|Trim Size / Pages||9 x 6 in / 304|
A revelatory examination of the Nobel Peace Prize—the most prestigious, admired, and controversial honor of our time.
The Nobel Prize, regardless of category, has always been surrounded by politics, intrigue, even scandal. But those pale in comparison to the Peace Prize.
In Betraying the Nobel, Norwegian writer Unni Turrettini completely upends what we thought we knew about the Peace Prize—both its history and how it is awarded.
As 1984’s winner, Desmond Tutu, put it, “No sooner had I got the Nobel Peace Prize than I became an instant oracle.” However, the Peace Prize as we know it is corrupt at its core.
In the years surrounding World War I and II, the Nobel Peace Prize became a beacon of hope, and, through its peace champions, became a reference and an inspiration around the world. But along the way, something went wrong. Alfred Nobel made the mistake of leaving it to the Norwegian Parliament to elect the members of the Peace Prize committee, which has filled the committee with politicians more loyal to their political party’s agenda than to Nobel’s prize's prerogative. As a result, winners are often a result of political expediency.
Betraying the Nobel will delve into the surprising, and often corrupt, history of the prize, and examine what the committee hoped to obtain by its choices, including the now-infamously awarded Cordell Hull, as well as Henry Kissinger, Al Gore, and Barack Obama. Turrettini shows the effects of increased media attention, which have turned the Nobel into a popularity prize, and a controversial and provocative commendation.
The selection of winners who are not peace champions according to the mandates of Alfred Nobel’s will creates distrust. So does lack of transparency in the selection process. As trust in leadership and governance reaches historic lows, the Nobel Peace Prize should be a lodestar. Yet the modern betrayal of the Nobel’s spirit and intentions plays a key role in keeping societal dysfunctions alive.
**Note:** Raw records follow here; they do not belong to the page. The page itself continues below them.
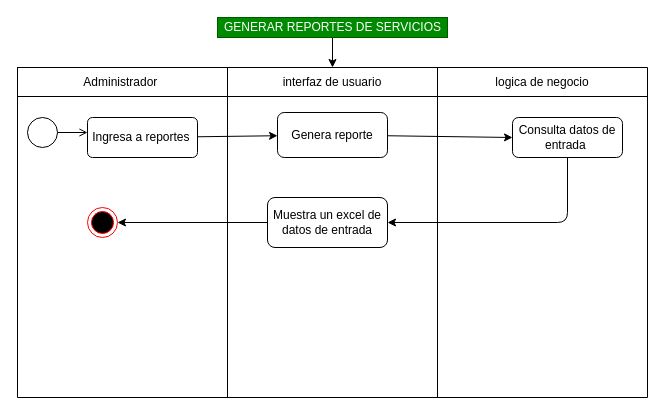
DavidArtavia/Activity_Diagram- keeps this draw.io diagram as Diagramas_Actividad/DAA.11.1.drawio. Above is the earlier version. Source tidied: cells renumbered, new cells numbered last; positions are measured from the earlier drawing's top-left corner, leaving out a move shared by most shapes. Both pictures are drawn from the tidied source at 100%, with x=0, y=0 at pixel (17, 17).
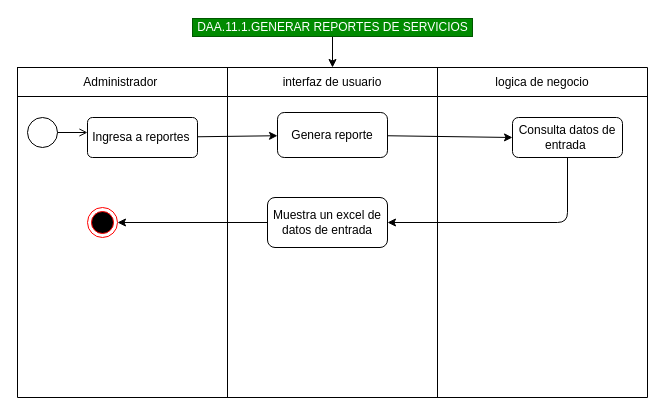
Above is the later version.

Change to the diagram source:
```diff
@@
-    <mxCell id="22" value="GENERAR REPORTES DE SERVICIOS" style="text;html=1;align=center;verticalAlign=middle;points=[];rounded=0;fillColor=#008a00;fontColor=#ffffff;strokeColor=#005700;" parent="1" vertex="1">
-      <mxGeometry x="200" width="230" height="20" as="geometry" />
+    <mxCell id="22" value="DAA.11.1.GENERAR REPORTES DE SERVICIOS" style="text;html=1;align=center;verticalAlign=middle;points=[];rounded=0;fillColor=#008a00;fontColor=#ffffff;strokeColor=#005700;" parent="1" vertex="1">
+      <mxGeometry x="175" y="1" width="280" height="18" as="geometry" />
     </mxCell>
```
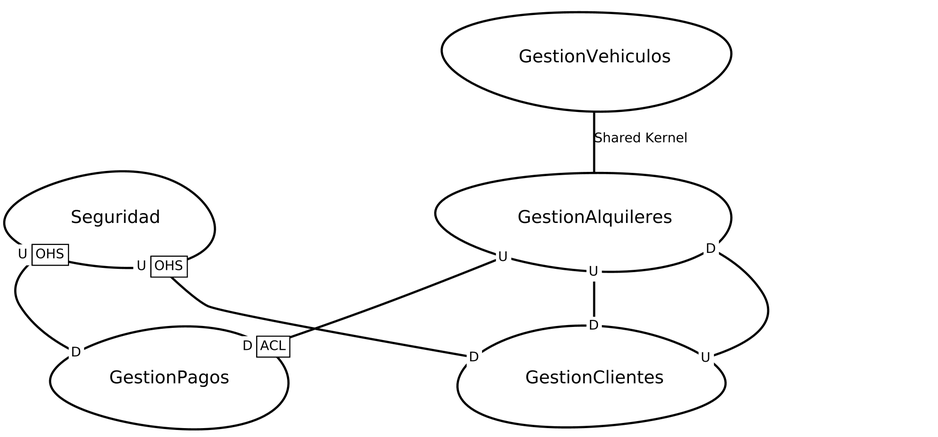
Earlier version of the Graphviz export src-gen/systemalquiler_ContextMap.png (Henry-AbantoV/cmAlquiler). Its source is kept beside it as src-gen/systemalquiler_ContextMap.gv.
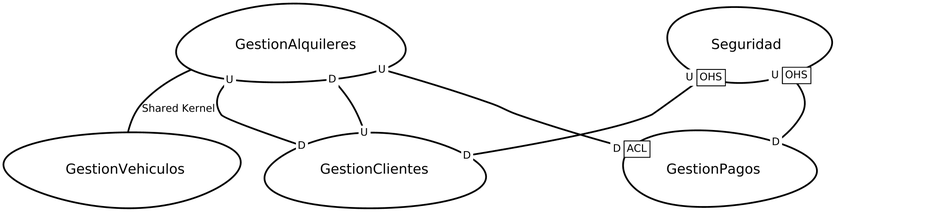
The same diagram one commit later.

What changed in the source:
```diff
@@ -1,26 +1,26 @@
 digraph "ContextMapGraph" {
 graph ["imagepath"="/tmp/GraphvizJava"]
-"GestionAlquileres" ["margin"="0.3","orientation"="42","shape"="egg","fontsize"="16","style"="bold","label"="GestionAlquileres\n","fontname"="sans-serif"]
-"GestionClientes" ["margin"="0.3","orientation"="175","shape"="egg","fontsize"="16","style"="bold","label"="GestionClientes\n","fontname"="sans-serif"]
-"GestionPagos" ["margin"="0.3","orientation"="293","shape"="egg","fontsize"="16","style"="bold","label"="GestionPagos\n","fontname"="sans-serif"]
-"GestionVehiculos" ["margin"="0.3","orientation"="76","shape"="egg","fontsize"="16","style"="bold","label"="GestionVehiculos\n","fontname"="sans-serif"]
-"Seguridad" ["margin"="0.3","orientation"="140","shape"="egg","fontsize"="16","style"="bold","label"="Seguridad\n","fontname"="sans-serif"]
+"GestionAlquileres" ["margin"="0.3","orientation"="206","shape"="egg","fontsize"="16","style"="bold","label"="GestionAlquileres\n","fontname"="sans-serif"]
+"GestionPagos" ["margin"="0.3","orientation"="277","shape"="egg","fontsize"="16","style"="bold","label"="GestionPagos\n","fontname"="sans-serif"]
+"GestionClientes" ["margin"="0.3","orientation"="26","shape"="egg","fontsize"="16","style"="bold","label"="GestionClientes\n","fontname"="sans-serif"]
+"GestionVehiculos" ["margin"="0.3","orientation"="317","shape"="egg","fontsize"="16","style"="bold","label"="GestionVehiculos\n","fontname"="sans-serif"]
+"Seguridad" ["margin"="0.3","orientation"="80","shape"="egg","fontsize"="16","style"="bold","label"="Seguridad\n","fontname"="sans-serif"]
+"GestionAlquileres" -> "GestionPagos" ["headlabel"=<<table cellspacing="0" cellborder="1" border="0">
+<tr><td bgcolor="white" sides="r">D</td><td sides="trbl" bgcolor="white"><font>ACL</font></td></tr>
+</table>>,"labeldistance"="0","fontsize"="12","taillabel"=<<table cellspacing="0" cellborder="0" border="0">
+<tr><td bgcolor="white">U</td></tr>
+</table>>,"style"="bold","label"="                                        ","dir"="none","fontname"="sans-serif"]
 "GestionAlquileres" -> "GestionClientes" ["headlabel"=<<table cellspacing="0" cellborder="0" border="0">
 <tr><td bgcolor="white">D</td></tr>
 </table>>,"labeldistance"="0","fontsize"="12","taillabel"=<<table cellspacing="0" cellborder="0" border="0">
 <tr><td bgcolor="white">U</td></tr>
 </table>>,"style"="bold","label"="                                        ","dir"="none","fontname"="sans-serif"]
-"GestionAlquileres" -> "GestionPagos" ["headlabel"=<<table cellspacing="0" cellborder="1" border="0">
-<tr><td bgcolor="white" sides="r">D</td><td sides="trbl" bgcolor="white"><font>ACL</font></td></tr>
-</table>>,"labeldistance"="0","fontsize"="12","taillabel"=<<table cellspacing="0" cellborder="0" border="0">
-<tr><td bgcolor="white">U</td></tr>
-</table>>,"style"="bold","label"="                                        ","dir"="none","fontname"="sans-serif"]
+"GestionAlquileres" -> "GestionVehiculos" ["fontsize"="12","style"="bold","label"="Shared Kernel","dir"="none","fontname"="sans-serif"]
 "GestionClientes" -> "GestionAlquileres" ["headlabel"=<<table cellspacing="0" cellborder="0" border="0">
 <tr><td bgcolor="white">D</td></tr>
 </table>>,"labeldistance"="0","fontsize"="12","taillabel"=<<table cellspacing="0" cellborder="0" border="0">
 <tr><td bgcolor="white">U</td></tr>
 </table>>,"style"="bold","label"="                                        ","dir"="none","fontname"="sans-serif"]
-"GestionVehiculos" -> "GestionAlquileres" ["fontsize"="12","style"="bold","label"="Shared Kernel","dir"="none","fontname"="sans-serif"]
 "Seguridad" -> "GestionClientes" ["headlabel"=<<table cellspacing="0" cellborder="0" border="0">
 <tr><td bgcolor="white">D</td></tr>
 </table>>,"labeldistance"="0","fontsize"="12","taillabel"=<<table cellspacing="0" cellborder="1" border="0">
```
But there is hope. Betraying the Nobel will show how the Nobel Peace Prize can again become a beacon for leadership, a catalyst for change, and an inspiration for rest of us to strive for greatness and become the peace champions our world needs.
Unni Turrettini was born in northern Norway and grew up in Drammen, a city near Oslo, approximately twenty minutes from where Breivik was raised. As a foreign exchange student, she graduated from high school in Kansas City, Kansas, and she has law degrees from Norway, France, and the United States. She currently lives with her family in Geneva, Switzerland, and is at work on a second book, a behind-the-scenes examination of the Nobel Peace Prize.
"Betraying the Nobel describes in detail the fallacies of past selections. This is an excellent book.” Michael Nobel, from the Foreword
“The author's argument has wide application. An urgent but evenhanded treatise that deserves a wide readership.” Kirkus Reviews
Turrettini had written a brilliant, illuminating story that delves into the history of the Nobel Peace Prize to reveal how corruption and media attention have reduced one of the most prestigious honors into little more than a popularity contest. If there's one book to read this year, it's Betraying the Nobel. Samina Ali, author of Madras on Rainy Days and curator of “Muslima”
“Impressive. Filled with extensive research and insights. Turrettini’s style is clear and readable and the analysis is targeted and supported. A compelling, frightening, and worthy read.” The Huffington Post praise for The Mystery of the Lone Wolf Killer
"Winning the Nobel Peace Prize brings instant global acclaim. It is surely the world's most prestigious award. But in Betraying the Nobel, Norweigian author Unni Turrettini goes beyond headlines and cliches to reveal a deeper and more troubling story of how a handful of politicians in one country decide who will be honored with the Prize. Turrettini's book is a tour de force of investigative research, subtle analysis and balanced reporting. It is essential reading for any citizen who wants to understand global politics--and should be assigned for study in foreign ministries and universities around the world." Ambassador Derek Shearer (former US ambassador to Finland), Chevalier Professor of Diplomacy and Director of the McKinnon Center for Global Affairs, Occidental College
The author, who is unafraid to point out the shortcomings of many of her subjects, admits that Nobel left significant flexibility for interpretation: The prize should go “to the person who shall have done the most or the best work for fraternity between nations, for the abolition or reduction of standing armies and for the holding and promotion of peace congresses. 221; In addition to examining some of the “tarnished” reputations involved with the prize, the author also explores the inherent sexism in the process... Kirkus Review Clippings